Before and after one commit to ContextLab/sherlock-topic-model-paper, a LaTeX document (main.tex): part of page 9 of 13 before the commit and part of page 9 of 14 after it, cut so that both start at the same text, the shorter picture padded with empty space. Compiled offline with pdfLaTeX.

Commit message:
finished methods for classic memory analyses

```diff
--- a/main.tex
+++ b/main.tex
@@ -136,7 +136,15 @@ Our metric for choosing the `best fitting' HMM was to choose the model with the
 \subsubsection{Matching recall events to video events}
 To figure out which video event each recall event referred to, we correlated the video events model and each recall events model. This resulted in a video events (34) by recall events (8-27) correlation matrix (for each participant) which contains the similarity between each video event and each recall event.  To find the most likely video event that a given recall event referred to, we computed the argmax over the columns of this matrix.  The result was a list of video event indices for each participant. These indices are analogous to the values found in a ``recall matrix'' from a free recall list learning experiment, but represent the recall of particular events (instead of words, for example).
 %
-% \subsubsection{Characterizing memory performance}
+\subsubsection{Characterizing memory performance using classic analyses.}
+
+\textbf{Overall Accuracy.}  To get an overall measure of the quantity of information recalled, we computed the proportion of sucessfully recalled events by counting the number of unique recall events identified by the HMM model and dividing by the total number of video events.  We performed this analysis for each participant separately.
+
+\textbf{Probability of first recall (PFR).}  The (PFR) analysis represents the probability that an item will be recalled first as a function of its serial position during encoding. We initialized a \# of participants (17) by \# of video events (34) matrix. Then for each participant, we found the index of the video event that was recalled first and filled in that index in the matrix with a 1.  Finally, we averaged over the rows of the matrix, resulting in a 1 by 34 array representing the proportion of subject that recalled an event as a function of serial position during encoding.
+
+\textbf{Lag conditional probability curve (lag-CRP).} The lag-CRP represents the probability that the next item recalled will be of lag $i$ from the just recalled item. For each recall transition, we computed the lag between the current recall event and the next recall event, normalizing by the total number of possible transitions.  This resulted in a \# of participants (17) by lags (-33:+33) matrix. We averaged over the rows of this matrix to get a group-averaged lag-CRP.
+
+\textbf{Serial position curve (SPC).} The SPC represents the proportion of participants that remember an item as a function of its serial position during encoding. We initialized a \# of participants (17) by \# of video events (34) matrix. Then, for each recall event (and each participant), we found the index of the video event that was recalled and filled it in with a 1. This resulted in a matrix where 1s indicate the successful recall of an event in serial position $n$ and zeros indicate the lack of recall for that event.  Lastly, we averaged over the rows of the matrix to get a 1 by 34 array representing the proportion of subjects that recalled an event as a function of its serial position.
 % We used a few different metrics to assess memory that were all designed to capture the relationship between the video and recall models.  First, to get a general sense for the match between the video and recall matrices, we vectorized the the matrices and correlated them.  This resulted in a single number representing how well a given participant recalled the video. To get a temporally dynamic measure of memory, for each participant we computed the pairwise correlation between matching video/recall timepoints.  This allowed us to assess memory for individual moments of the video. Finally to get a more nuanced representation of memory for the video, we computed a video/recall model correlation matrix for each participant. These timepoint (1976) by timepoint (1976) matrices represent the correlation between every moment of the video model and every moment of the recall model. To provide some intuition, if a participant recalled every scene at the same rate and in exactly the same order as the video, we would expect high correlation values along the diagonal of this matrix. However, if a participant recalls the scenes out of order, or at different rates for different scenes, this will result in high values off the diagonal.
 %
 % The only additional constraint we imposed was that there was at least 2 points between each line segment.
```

========

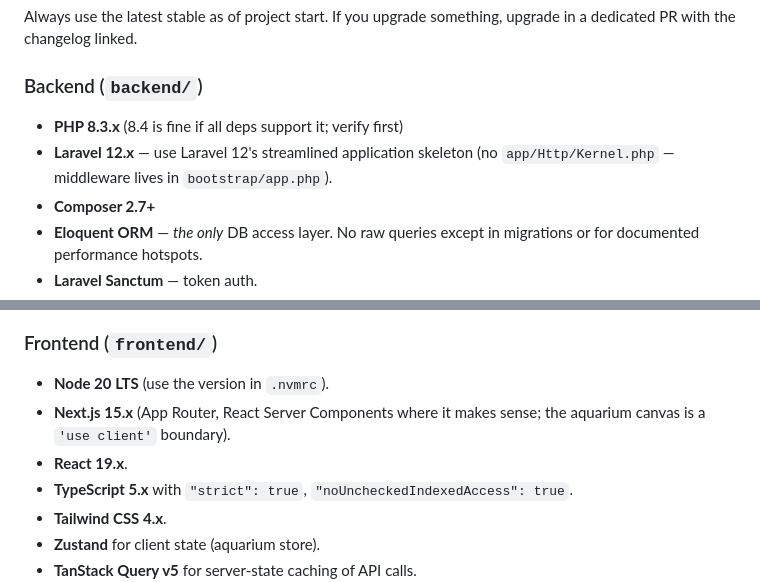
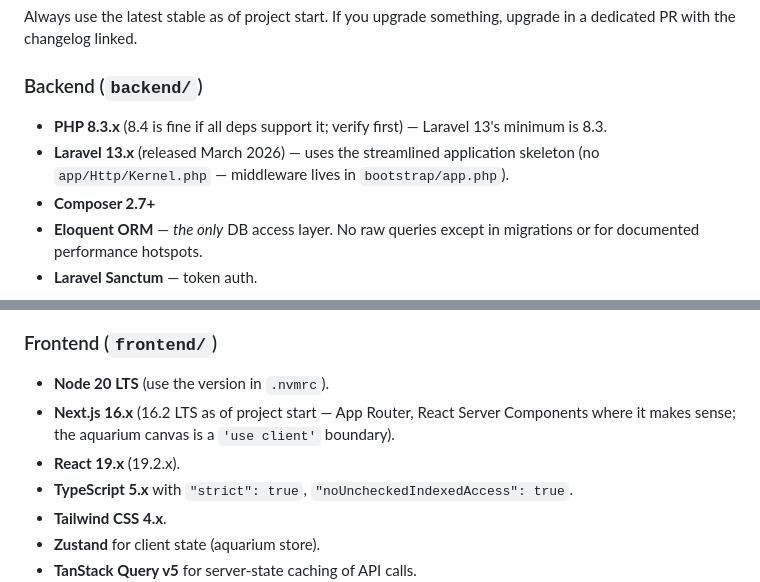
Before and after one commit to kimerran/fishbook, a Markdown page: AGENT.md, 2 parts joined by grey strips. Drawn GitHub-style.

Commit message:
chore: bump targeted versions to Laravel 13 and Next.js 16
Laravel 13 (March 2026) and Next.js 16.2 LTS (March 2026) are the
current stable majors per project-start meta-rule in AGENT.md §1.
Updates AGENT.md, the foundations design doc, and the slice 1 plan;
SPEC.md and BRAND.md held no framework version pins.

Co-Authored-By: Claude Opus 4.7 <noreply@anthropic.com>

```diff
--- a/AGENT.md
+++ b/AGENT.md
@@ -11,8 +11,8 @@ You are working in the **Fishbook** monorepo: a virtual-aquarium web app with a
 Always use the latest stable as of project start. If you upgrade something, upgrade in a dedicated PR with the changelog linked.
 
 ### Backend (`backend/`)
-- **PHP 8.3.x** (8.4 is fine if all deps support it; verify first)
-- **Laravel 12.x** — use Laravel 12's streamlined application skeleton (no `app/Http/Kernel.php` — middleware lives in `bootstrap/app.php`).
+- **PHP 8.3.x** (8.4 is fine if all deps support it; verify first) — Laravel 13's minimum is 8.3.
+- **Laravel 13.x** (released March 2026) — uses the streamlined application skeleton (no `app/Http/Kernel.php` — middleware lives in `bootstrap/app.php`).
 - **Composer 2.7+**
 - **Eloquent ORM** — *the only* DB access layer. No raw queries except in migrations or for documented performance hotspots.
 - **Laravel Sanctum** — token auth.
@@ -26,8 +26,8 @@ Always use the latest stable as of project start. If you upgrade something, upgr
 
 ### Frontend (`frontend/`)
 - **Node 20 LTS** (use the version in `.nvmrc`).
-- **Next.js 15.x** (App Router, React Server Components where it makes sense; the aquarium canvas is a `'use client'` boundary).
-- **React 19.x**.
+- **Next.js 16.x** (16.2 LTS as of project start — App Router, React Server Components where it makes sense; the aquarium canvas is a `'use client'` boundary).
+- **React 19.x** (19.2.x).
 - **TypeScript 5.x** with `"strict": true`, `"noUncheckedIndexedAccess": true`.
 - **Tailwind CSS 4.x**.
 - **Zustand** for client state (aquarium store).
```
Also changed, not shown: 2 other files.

========

YOUR OBJECTIVE: A single figure is expected: the count of lines in the data above that include the word "after".

ANSWER TO THIS TASK: 2